the people dwelling in darkness have seen a great light, and for those dwelling in the region and shadow of death, on them a light has dawned.”
Truly, the solution isn’t clear until the resurrection of Jesus removes the sting of death entirely (1 Cor. 15:54-58). Because our Lord has called us “out of darkness into his marvelous light” (1 Pt. 2:9). It is only through faith in Christ, that those who perpetually walked in darkness can become children of light (Eph. 5:8).
› Only then will we come to know…
3. The Joy of Toil and Wisdom (24-26)
The Preacher waits until the very end of his opening argument to show that there are two ways to pursue satisfaction. The first method involves changing your circumstances. The second method involves changing your perspective.
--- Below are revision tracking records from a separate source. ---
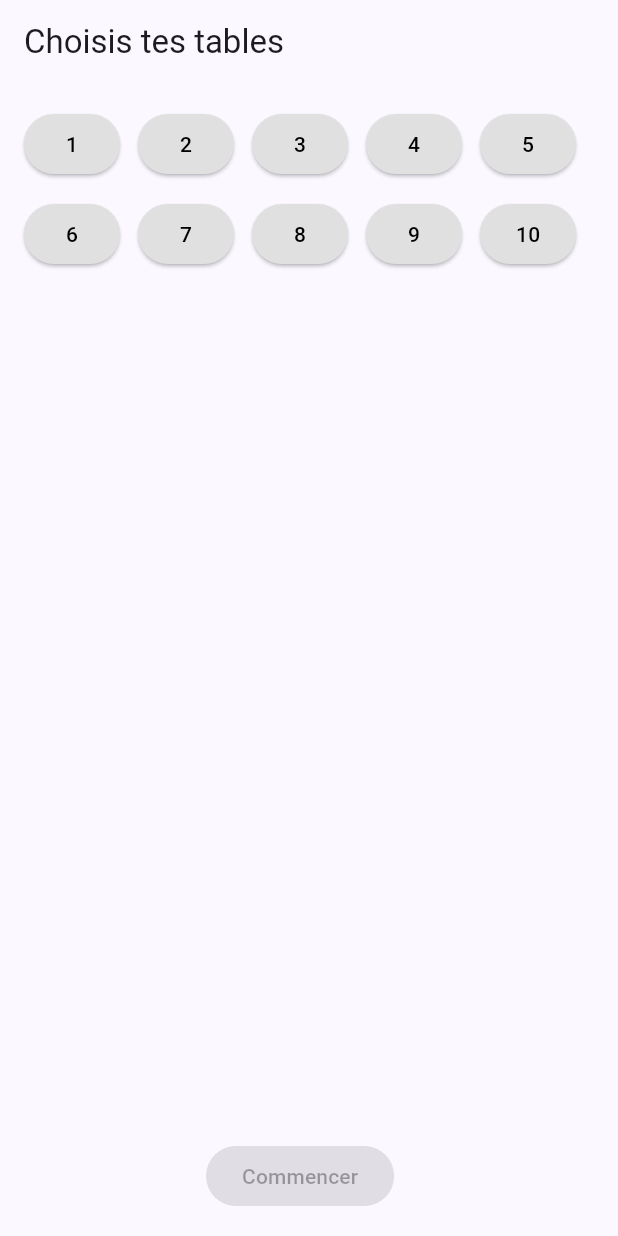
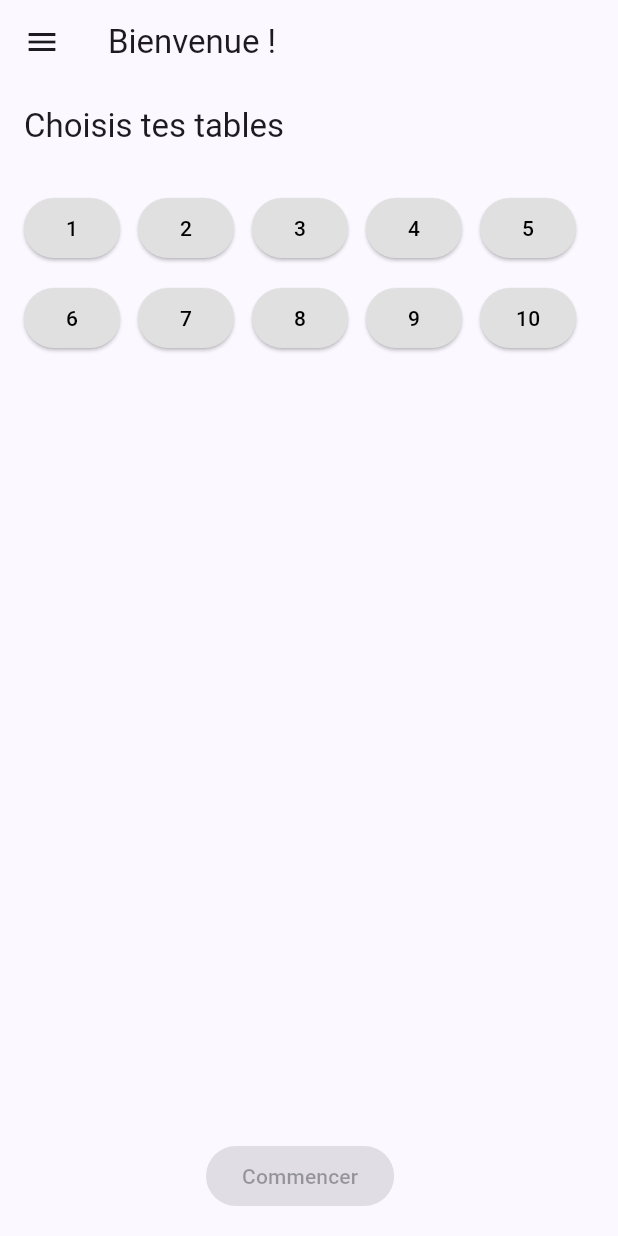
Before and after one commit to TabuloDev/tabulo, a Flutter app: the screen it shows after launch, on a phone screen of 412 x 824 dp. Run offline on Flutter 3.47's test engine with Material 3 defaults, Android fonts, the phone set to English and light mode, and no system bars; our stand-ins replace dio, flutter_riverpod, hooks_riverpod.

Commit message:
feat: ajout de ChildHomeScreen avec Drawer et navigation vers TrainingHistoryScreen + tests complets (Drawer, navigation, historique simulé)

```diff
--- /dev/null
+++ b/tabulo-frontend/lib/features/child/presentation/screens/child_home_screen.dart
@@ -0,0 +1,55 @@
+import 'package:flutter/material.dart';
+import '../../../training/presentation/screens/table_selection_screen.dart';
+import '../../../training/presentation/screens/training_history_screen.dart';
+
+class ChildHomeScreen extends StatelessWidget {
+  const ChildHomeScreen({super.key});
+
+  @override
+  Widget build(BuildContext context) {
+    return Scaffold(
+      appBar: AppBar(
+        title: const Text('Bienvenue !'),
+        leading: Builder(
+          builder: (context) {
+            return IconButton(
+              icon: const Icon(Icons.menu),
+              onPressed: () {
+                Scaffold.of(context).openDrawer();
+              },
+            );
+          },
+        ),
+      ),
+      drawer: Drawer(
+        child: ListView(
+          padding: EdgeInsets.zero,
+          children: [
+            const DrawerHeader(
+              decoration: BoxDecoration(color: Colors.blue),
+              child: Text(
+                'Menu',
+                style: TextStyle(color: Colors.white, fontSize: 24),
+              ),
+            ),
+            ListTile(
+              leading: const Icon(Icons.history),
+              title: const Text('Historique des entraînements'),
+              onTap: () {
+                Navigator.pop(context); // Ferme le Drawer
+                Navigator.push(
+                  context,
+                  MaterialPageRoute(
+                    builder: (_) => const TrainingHistoryScreen(),
+                  ),
+                );
+              },
+            ),
+            // 🔒 Plus tard : ajouter d'autres options ici (profil, déconnexion, etc.)
+          ],
+        ),
+      ),
+      body: const TableSelectionScreen(),
+    );
+  }
+}
--- a/tabulo-frontend/lib/main.dart
+++ b/tabulo-frontend/lib/main.dart
@@ -1,6 +1,6 @@
 import 'package:flutter/material.dart';
 import 'package:flutter_riverpod/flutter_riverpod.dart';
-import 'features/training/presentation/screens/table_selection_screen.dart';
+import 'package:tabulo/features/child/presentation/screens/child_home_screen.dart';
 import 'features/training/application/providers/training_repository_provider.dart';
 import 'features/training/infrastructure/repositories/in_memory_training_repository.dart';
 
@@ -26,7 +26,7 @@ class TabuloApp extends StatelessWidget {
       title: 'Tabulo',
       debugShowCheckedModeBanner: false,
       theme: ThemeData(useMaterial3: true, colorSchemeSeed: Colors.indigo),
-      home: const TableSelectionScreen(),
+      home: const ChildHomeScreen(),
     );
   }
 }
```
Also changed, not shown: tabulo-frontend/lib/features/training/presentation/screens/training_history_screen.dart (added, +40 -0 lines), 3 other files.
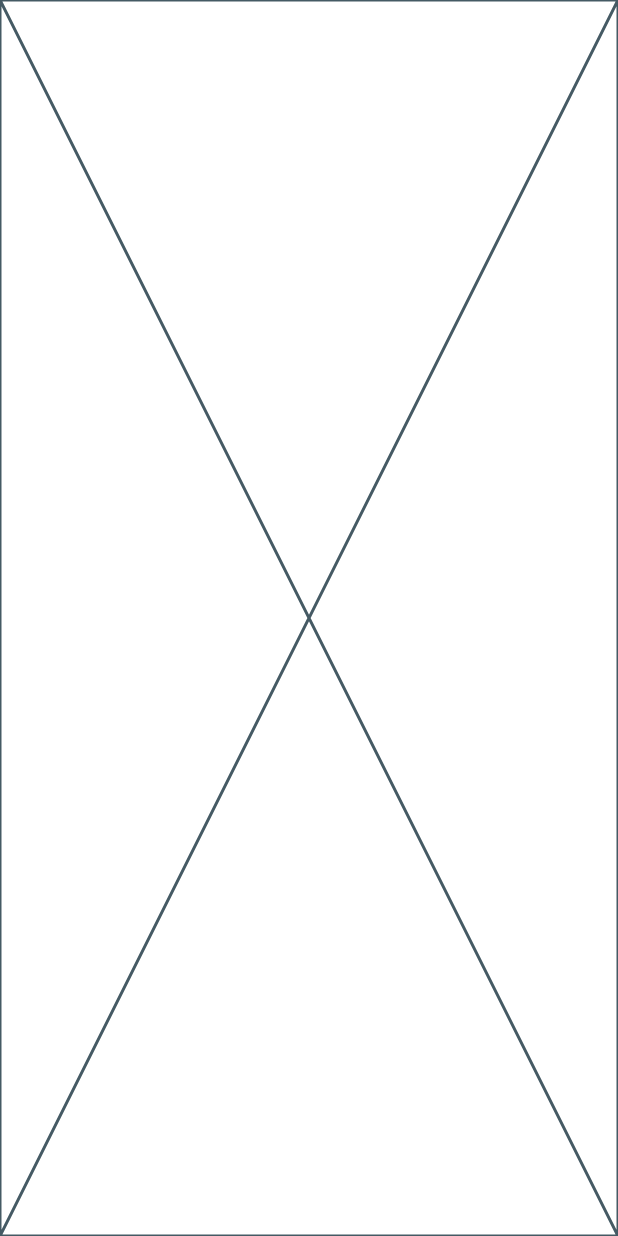
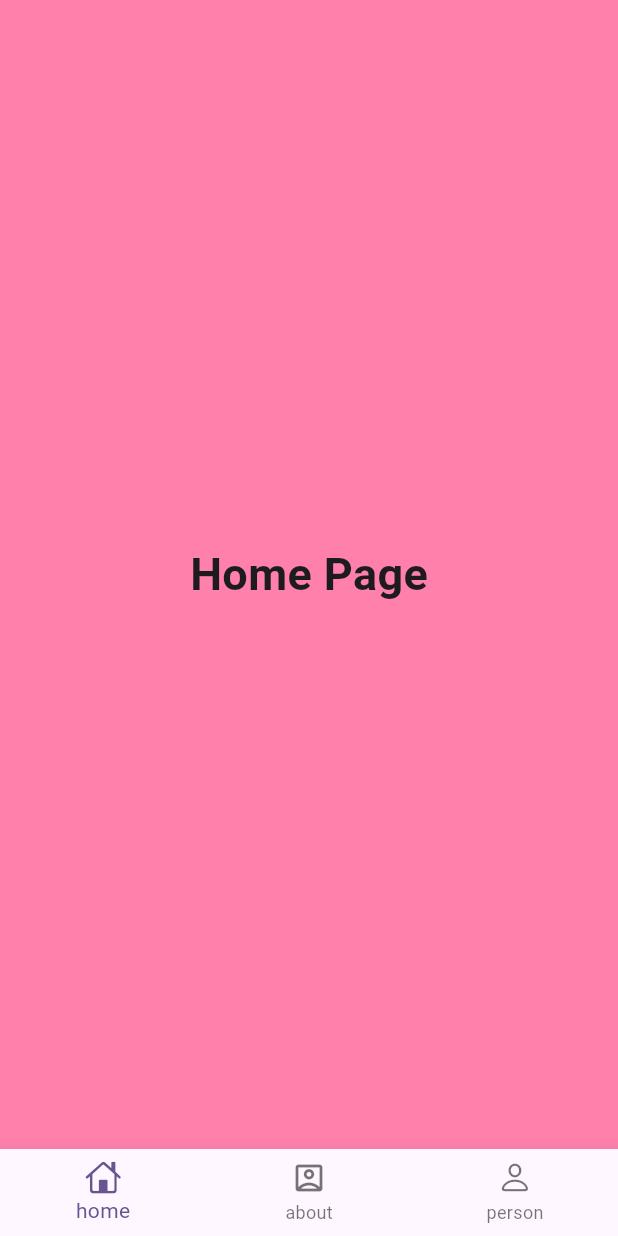
Before and after one commit to KUNJ-CP23/Flutter, a Flutter app: the screen it shows after launch, on a phone screen of 412 x 824 dp. Run offline on Flutter 3.47's test engine with Material 3 defaults, Android fonts, the phone set to English and light mode, and no system bars.

Commit message:
bottom_nav lab done

```diff
--- a/lib/lab_13/bottom_navigation_bar.dart
+++ b/lib/lab_13/bottom_navigation_bar.dart
@@ -13,65 +13,35 @@ class _BottomNavigationBar2State extends State<BottomNavigationBar2> {
   int curIndex = 0;
   List<Widget> items = [
     Container(
-        child: Text("Home"),
-        )
+      color: Colors.pinkAccent.shade100,
+        child: Center(child: Text("Home Page",style: TextStyle(fontSize: 30, fontWeight: FontWeight.bold),),)
+    ),
+    Container(
+        color: Colors.greenAccent,
+        child: Center(child: Text("About Page",style: TextStyle(fontSize: 30, fontWeight: FontWeight.bold)),)
+    ),
+    Container(
+        color: Colors.blueGrey,
+        child: Center(child: Text("Person Page",style: TextStyle(fontSize: 30, fontWeight: FontWeight.bold)),)
+    ),
   ];
   @override
   Widget build(BuildContext context) {
-    return const Placeholder();
+    return Scaffold(
+      bottomNavigationBar: BottomNavigationBar(
+        currentIndex: curIndex,
+          onTap: (value){
+            setState(() {
+              curIndex = value;
+            });
+          },
+          items: [
+            BottomNavigationBarItem(icon: Icon(CupertinoIcons.home),label: 'home'),
+            BottomNavigationBarItem(icon: Icon(Icons.account_box_outlined),label: 'about'),
+            BottomNavigationBarItem(icon: Icon(CupertinoIcons.person),label: 'person'),
+          ]
+      ),
+      body: items[curIndex],
+    );
   }
 }
-
-
-// import 'package:flutter/cupertino.dart';
-// import 'package:flutter/material.dart';
-//
-// class BottomNavigationBar2 extends StatefulWidget {
-//   BottomNavigationBar2({super.key});
-//
-//
-//   @override
-//   State<BottomNavigationBar2> createState() => _BottomNavigationBar2State();
-// }
-//
-// class _BottomNavigationBar2State extends State<BottomNavigationBar2> {
-//
-//   int currentIndex=0;
-//   List<Widget> items=[
-//     Container(
-//       height: 300,
-//       width: 300,
-//       child: Center(child: Text('Home')),
-//     ),
-//     Container(
-//       height: 300,
-//       width: 300,
-//       child: Center(child: Text('About')),
-//     ),
-//     Container(
-//       height: 300,
-//       width: 300,
-//       child: Center(child: Text('Person')),
-//     ),
-//   ];
-//
-//   @override
-//   Widget build(BuildContext context) {
-//     return Scaffold(
-//       bottomNavigationBar: BottomNavigationBar(
-//           currentIndex: currentIndex,
-//           onTap: (value){
-//             setState(() {
-//               currentIndex=value;
-//             });
-//           },
-//           items: [
-//             BottomNavigationBarItem(icon: Icon(CupertinoIcons.home),label: 'home'),
-//             BottomNavigationBarItem(icon: Icon(Icons.account_box_outlined),label: 'about'),
-//             BottomNavigationBarItem(icon: Icon(CupertinoIcons.person),label: 'person'),
-//           ]),
-//
-//       body: items[currentIndex],
-//     );
-//   }
-// }
--- a/lib/lab_4/demo.dart
+++ b/lib/lab_4/demo.dart
@@ -2,14 +2,15 @@ import 'dart:io';
 void named({int? a,int? b}){
   print('named parameter : a:$a & b:$b');
 }
+//ordered optional
 void positional(int a, int b){
   print("Positional parameter : a:$a & b:$b");
 }
-void def([int a = 3,int b = 2]){
+void defa([int a = 3,int b = 2]){
 print("default parameter : a:$a & b:$b");
 }
 void main(){
   named(a:6, b:9);
   positional(3, 9);
-  def();
+  defa();
 }
```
The Preacher has just about exhausted himself attempting the first method, but here he becomes an advocate for the second method.
Barry Webb notes:
The possibility of enjoyment returns, significantly, only when the quest for profit is given up altogether (2:22-23), and replaced by the notion of gift.
Ecclesiastes 2:24–25 ESV
There is nothing better for a person than that he should eat and drink and find enjoyment in his toil. This also, I saw, is from the hand of God, for apart from him who can eat or who can have enjoyment?
Enjoyment is literally, “make his soul see good.” It involves the possession of a deep sense of satisfaction in God’s abundant provisions. Find joy in your toil! God gives all of this to you, plus your ability to enjoy it, for your benefit.
Of course, the fact that we are to enjoy them as a gift from God, implies that we are not to consider the gifts as more valuable than the Giver. God’s gifts are not indiscriminately given:
Ecclesiastes 2:26 ESV
For to the one who pleases him God has given wisdom and knowledge and joy, but to the sinner he has given the business of gathering and collecting, only to give to one who pleases God. This also is vanity and a striving after wind.
God gives wisdom and knowledge and joy to those who please him.
There’s another section in Anna Karenina that is eerily similar to Ecclesiastes. As Tolstoy traces the tragic consequences of Anna and Vronsky’s love affair, another couple, Levin and Kitty, are depicted as living a simple, enjoyable life.
At one point, early in the story, Levin is working in his field. Now, literally, Tolstoy writes how Levin swings his sickle back and forth, for about 40 pages! What is truly remarkable is that I read all 40 of those pages… But there is some gold to be found there too, such as:
The Lord had given them the day and the Lord had given them the strength. And the day and the strength had been dedicated to labor, and the labor was its reward. Who was the labor for? What would be its fruits? These were irrelevant and idle questions.
Joy is not earned, it is received. And it can be found in everything we do. Therefore, the goal is not to figure out how to gain more joy than others, but to simply receive it and enjoy it!
How is that working out for you? Have you learned to enjoy the life God has given you right now or are you waiting and hoping that the next season will bring some significant change in your circumstances?
› Beware of the endless search for a solution to your perpetual discontentment.
Our discontentment will either drive us into deeper despair or lead us to the liberating enjoyment of God’s abundant provision.
We can fill our life with worry about what we will eat or what we will drink, or we can seek first the kingdom of God, trusting that he has, and will continue to, provide everything we need (Matt 6:25-33). And with the assurance of that truth firmly planted in our hearts by faith, we can learn to receive and appreciate the gift of joy.